Exercise goal.
Out of the entries that follow, copy each line containing "shown".
================================
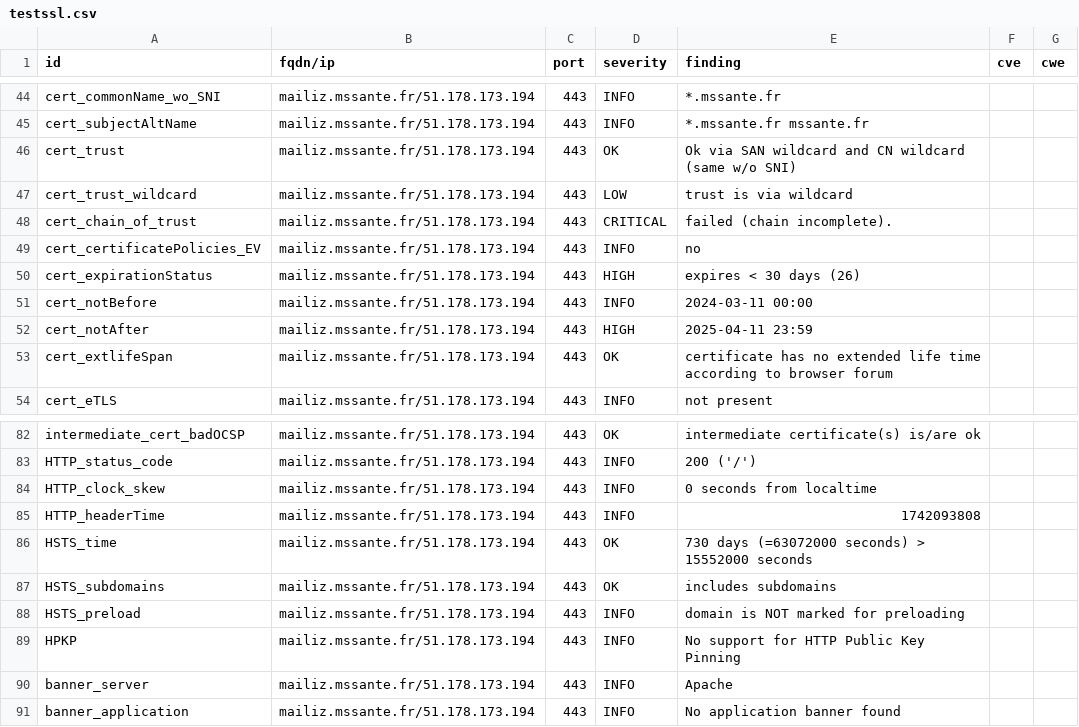
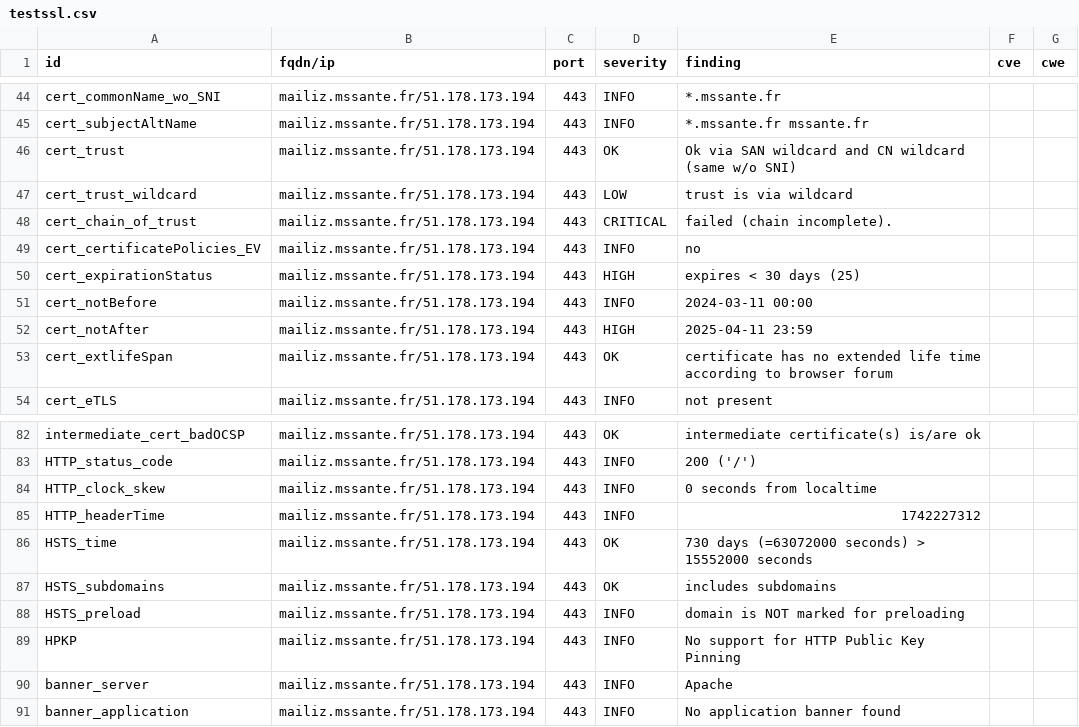
Before and after one commit to ansforge/dashlord_new, a CSV file: results/aHR0cHM6Ly9tYWlsaXoubXNzYW50ZS5mcg==/testssl.csv, drawn as a sheet; only a part is shown, gaps mark what is left out.

```diff
--- a/results/aHR0cHM6Ly9tYWlsaXoubXNzYW50ZS5mcg==/testssl.csv
+++ b/results/aHR0cHM6Ly9tYWlsaXoubXNzYW50ZS5mcg==/testssl.csv
@@ -49,3 +49,3 @@
 "cert_certificatePolicies_EV","mailiz.mssante.fr/51.178.173.194","443","INFO","no","",""
-"cert_expirationStatus","mailiz.mssante.fr/51.178.173.194","443","HIGH","expires < 30 days (26)","",""
+"cert_expirationStatus","mailiz.mssante.fr/51.178.173.194","443","HIGH","expires < 30 days (25)","",""
 "cert_notBefore","mailiz.mssante.fr/51.178.173.194","443","INFO","2024-03-11 00:00","",""
@@ -84,3 +84,3 @@
 "HTTP_clock_skew","mailiz.mssante.fr/51.178.173.194","443","INFO","0 seconds from localtime","",""
-"HTTP_headerTime","mailiz.mssante.fr/51.178.173.194","443","INFO","1742093808","",""
+"HTTP_headerTime","mailiz.mssante.fr/51.178.173.194","443","INFO","1742227312","",""
 "HSTS_time","mailiz.mssante.fr/51.178.173.194","443","OK","730 days (=63072000 seconds) > 15552000 seconds","",""
```
Also changed, not shown: 13 other files.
================================
Solved problem.
Before and after one commit to ansforge/dashlord_new, a CSV file: results/aHR0cHM6Ly9tYWlsaXoubXNzYW50ZS5mcg==/testssl.csv, drawn as a sheet; only a part is shown, gaps mark what is left out.
Also changed, not shown: 13 other files.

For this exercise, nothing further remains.